A friend of mine, let’s call him Dan Walsh, did “16,000 miles across 18 (or is it nineteen?) countries in twelve dusty, sandy, swampy, sweaty months.” After enough abuse, frightening close calls and half-arsed wheelies to last 12 years, Dan’s XT (an XT600E model by the way) came out the other end battered but in his own words “king of the road” and a bike with “perfect poise and the built-in balance of a ballerina. Even when ridden by a chimp.” Which is exactly what the XT660R (any XT) is all about.
Especially when ridden by a chimp I’d add, which is no disrespect to Dan but more respectful of how well Yamaha designed the bike. A bike that can get you across Africa, albeit without too much excitement, is a bike worth taking note of. A bike that will tackle half-arsed attempts on sand dunes, bumble along endless stony tracks and despite some overloaded, lop-sided and badly tied saddle bags (with spare boots and tyres slung on top) still carry a fat man carefully across a rusty bridge above a raging river.
I’m thinking of some of these memories when we trundle out of Bristol city centre, away from Fowlers Motorcycles where we plucked this beautiful showroom condition 3000mile bike (you’d never know it) and out through the suburbs. I was thinking about that week on the updated 660-engined model in London but also about Dan’s reports back from all over Africa and how the hell it, the poor bike, coped.
It coped because right from the off this 660R feels completely in my control.
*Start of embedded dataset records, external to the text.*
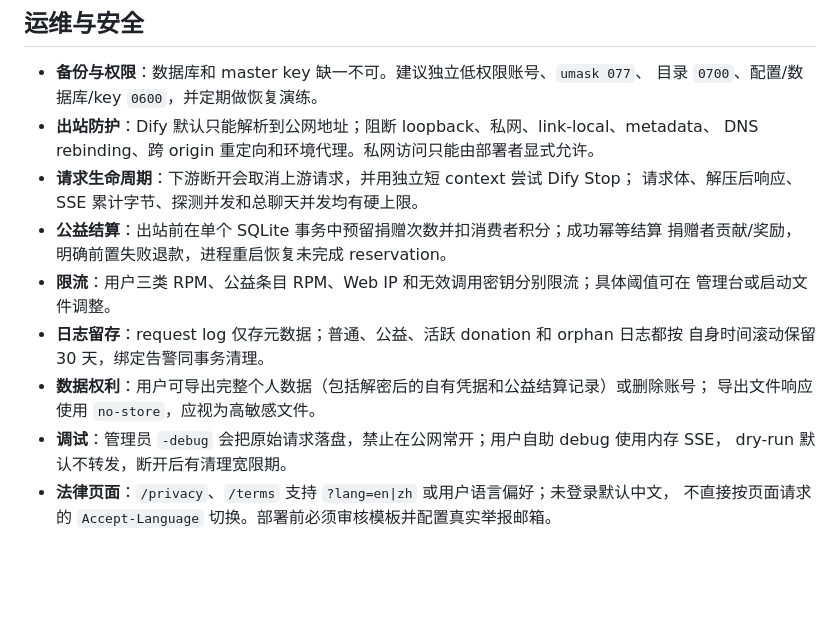
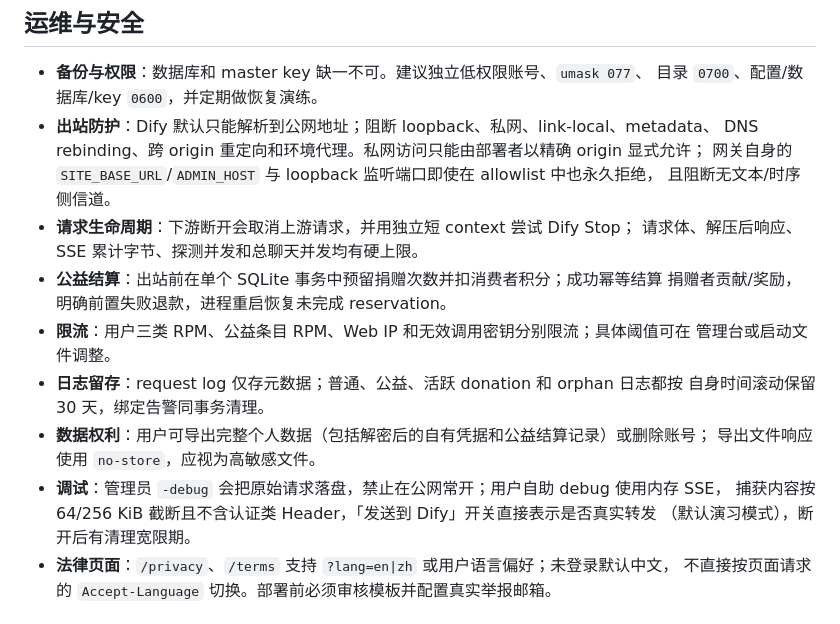
Before and after one commit to waiting-here/Dify2API, a Markdown page: README.md, the part around the change. Drawn GitHub-style; blank space fills up the shorter version.

Commit message:
docs: refine egress and debug notes in README

```diff
--- a/README.md
+++ b/README.md
@@ -126,7 +126,9 @@ curl https://dify2api.example.com/v1/models \
 - **备份与权限**：数据库和 master key 缺一不可。建议独立低权限账号、`umask 077`、
   目录 `0700`、配置/数据库/key `0600`，并定期做恢复演练。
 - **出站防护**：Dify 默认只能解析到公网地址；阻断 loopback、私网、link-local、metadata、
-  DNS rebinding、跨 origin 重定向和环境代理。私网访问只能由部署者显式允许。
+  DNS rebinding、跨 origin 重定向和环境代理。私网访问只能由部署者以精确 origin 显式允许；
+  网关自身的 `SITE_BASE_URL`/`ADMIN_HOST` 与 loopback 监听端口即使在 allowlist 中也永久拒绝，
+  且阻断无文本/时序侧信道。
 - **请求生命周期**：下游断开会取消上游请求，并用独立短 context 尝试 Dify Stop；
   请求体、解压后响应、SSE 累计字节、探测并发和总聊天并发均有硬上限。
 - **公益结算**：出站前在单个 SQLite 事务中预留捐赠次数并扣消费者积分；成功幂等结算
@@ -138,7 +140,8 @@ curl https://dify2api.example.com/v1/models \
 - **数据权利**：用户可导出完整个人数据（包括解密后的自有凭据和公益结算记录）或删除账号；
   导出文件响应使用 `no-store`，应视为高敏感文件。
 - **调试**：管理员 `-debug` 会把原始请求落盘，禁止在公网常开；用户自助 debug 使用内存 SSE，
-  dry-run 默认不转发，断开后有清理宽限期。
+  捕获内容按 64/256 KiB 截断且不含认证类 Header，「发送到 Dify」开关直接表示是否真实转发
+  （默认演习模式），断开后有清理宽限期。
 - **法律页面**：`/privacy`、`/terms` 支持 `?lang=en|zh` 或用户语言偏好；未登录默认中文，
   不直接按页面请求的 `Accept-Language` 切换。部署前必须审核模板并配置真实举报邮箱。
 
```
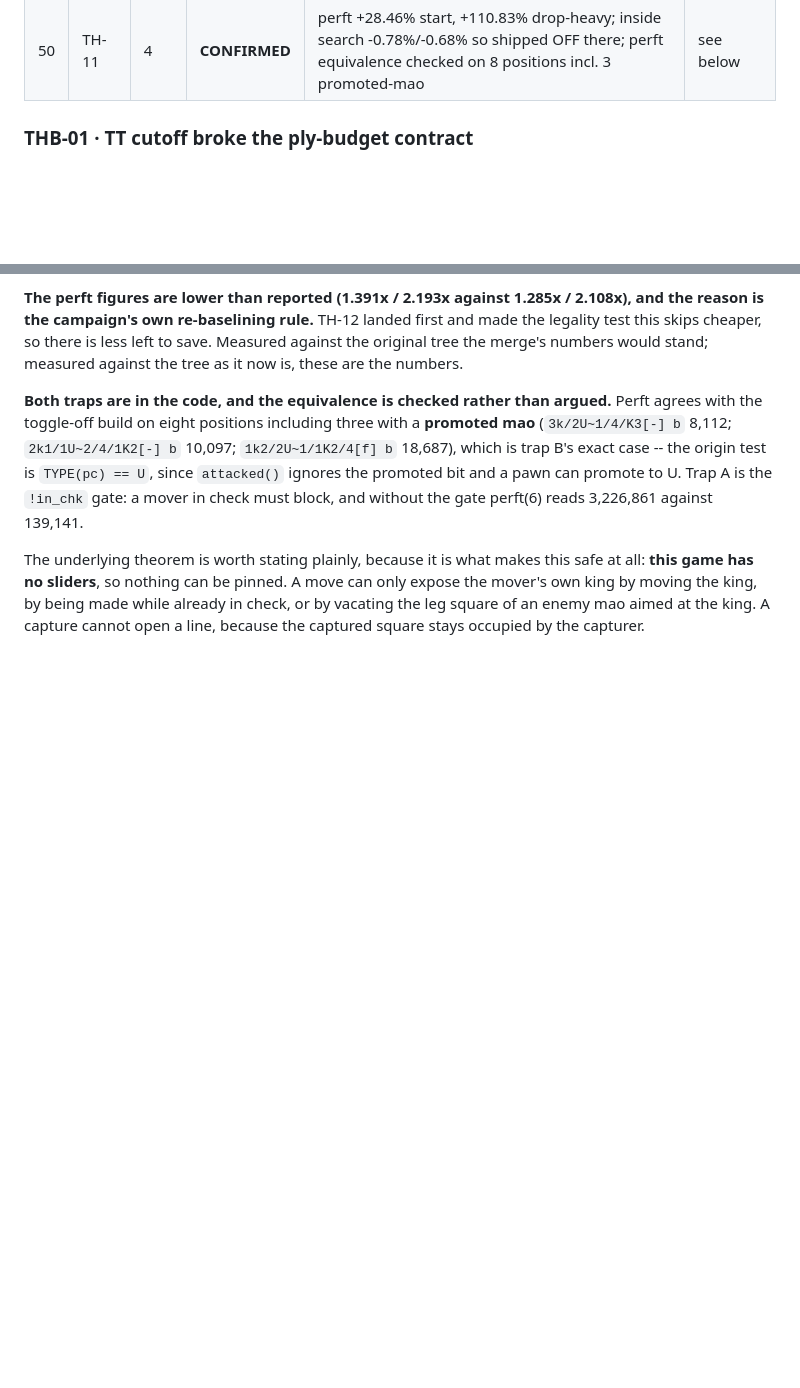
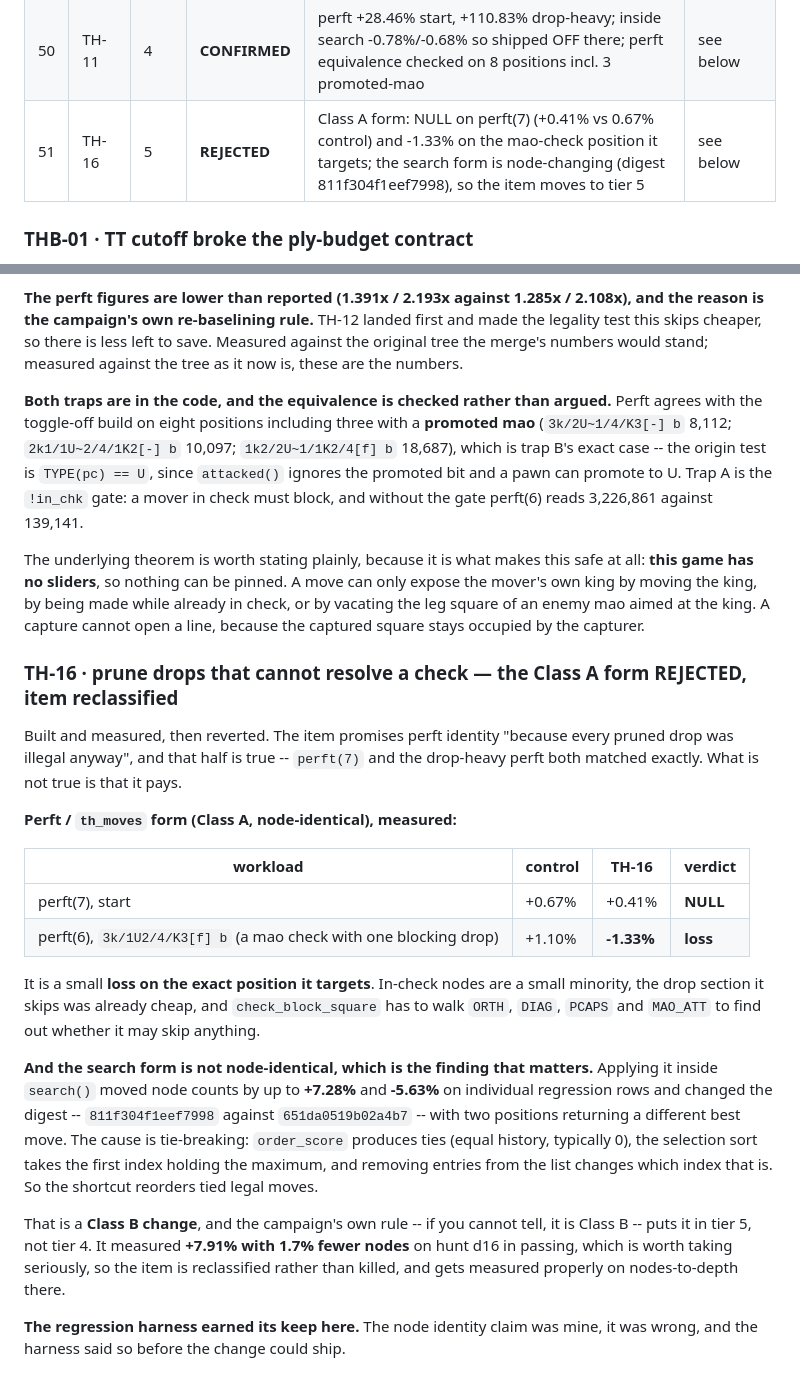
Before and after one commit to IchNukeDichWeg/tinyhouse, a Markdown page: SCOREBOARD.md, 2 parts joined by grey strips. GitHub-like rendering; blank space fills up the shorter version.

Commit message:
Reject the node-identical form of the drop-pruning shortcut
TH-16. Built, measured, reverted. The perft-identity half of the claim holds --
every pruned drop really was illegal -- but it does not pay: perft(7) measures
+0.41% against a +0.67% control, and the mao-check position it targets measures
-1.33%. In-check nodes are a minority and check_block_square walks four attack
tables to learn whether it may skip anything.

The finding that matters is that applying it inside search() is NOT
node-identical, which I had assumed it would be. It moved regression rows by
+7.28% and -5.63% and changed the digest, because order_score produces ties and
removing entries from the list changes which index the selection sort takes as
the maximum. That form measured +7.91% with 1.7% fewer nodes, so the item is
reclassified to tier 5 and measured there on nodes-to-depth rather than killed.
The regression harness caught the identity claim before it could ship.

IMPROVEMENTS.md: kill-list entry for the Class A form
CAMPAIGN.md: TH-16 moved to tier 5
SCOREBOARD.md: the measurement and the tie-breaking mechanism

Type: rejection/revert

Co-Authored-By: Claude Opus 5 <noreply@anthropic.com>

```diff
--- a/SCOREBOARD.md
+++ b/SCOREBOARD.md
@@ -81,6 +81,7 @@ reverted and recorded is a success**; an item that lands unmeasured is not.
 | 48 | TH-10 | 4 | **CONFIRMED** | +7.92% solve d14, +7.44/+7.47% hunt d16, +3.78% drop-heavy, perft +0.34% (no regression); KEY_PARANOIA clean over 123M nodes incl. SMP | see below |
 | 49 | TH-12 | 4 | **CONFIRMED** | +10.16% perft(7), +39.56% drop-heavy perft, +2.53% solve d14, +2.95% hunt d16 vs controls under 0.4%; node-identical | see below |
 | 50 | TH-11 | 4 | **CONFIRMED** | perft +28.46% start, +110.83% drop-heavy; inside search -0.78%/-0.68% so shipped OFF there; perft equivalence checked on 8 positions incl. 3 promoted-mao | see below |
+| 51 | TH-16 | 5 | **REJECTED** | Class A form: NULL on perft(7) (+0.41% vs 0.67% control) and -1.33% on the mao-check position it targets; the search form is node-changing (digest 811f304f1eef7998), so the item moves to tier 5 | see below |
 
 ### THB-01 · TT cutoff broke the ply-budget contract
 
@@ -1274,3 +1275,39 @@ only expose the mover's own king by moving the king, by being made while
 already in check, or by vacating the leg square of an enemy mao aimed at the
 king. A capture cannot open a line, because the captured square stays occupied
 by the capturer.
+
+### TH-16 · prune drops that cannot resolve a check — the Class A form REJECTED, item reclassified
+
+Built and measured, then reverted. The item promises perft identity "because
+every pruned drop was illegal anyway", and that half is true -- `perft(7)` and
+the drop-heavy perft both matched exactly. What is not true is that it pays.
+
+**Perft / `th_moves` form (Class A, node-identical), measured:**
+
+| workload | control | TH-16 | verdict |
+|---|---|---|---|
+| perft(7), start | +0.67% | +0.41% | **NULL** |
+| perft(6), `3k/1U2/4/K3[f] b` (a mao check with one blocking drop) | +1.10% | **-1.33%** | **loss** |
+
+It is a small **loss on the exact position it targets**. In-check nodes are a
+small minority, the drop section it skips was already cheap, and
+`check_block_square` has to walk `ORTH`, `DIAG`, `PCAPS` and `MAO_ATT` to find
+out whether it may skip anything.
+
+**And the search form is not node-identical, which is the finding that matters.**
+Applying it inside `search()` moved node counts by up to **+7.28%** and
+**-5.63%** on individual regression rows and changed the digest --
+`811f304f1eef7998` against `651da0519b02a4b7` -- with two positions returning a
+different best move. The cause is tie-breaking: `order_score` produces ties
+(equal history, typically 0), the selection sort takes the first index holding
+the maximum, and removing entries from the list changes which index that is.
+So the shortcut reorders tied legal moves.
+
+That is a **Class B change**, and the campaign's own rule -- if you cannot tell,
+it is Class B -- puts it in tier 5, not tier 4. It measured **+7.91% with 1.7%
+fewer nodes** on hunt d16 in passing, which is worth taking seriously, so the
+item is reclassified rather than killed, and gets measured properly on
+nodes-to-depth there.
+
+**The regression harness earned its keep here.** The node identity claim was
+mine, it was wrong, and the harness said so before the change could ship.
```
Also changed, not shown: CAMPAIGN.md (+1 -1 lines), IMPROVEMENTS.md (+1 -0 lines).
Small, low seat, decent steering lock, quite a light and balanced feels and easy to control in a way I hadn’t really felt from a bike in a while if I’m honest. I wasn’t expecting much to be but the XT is a pleasant surprise.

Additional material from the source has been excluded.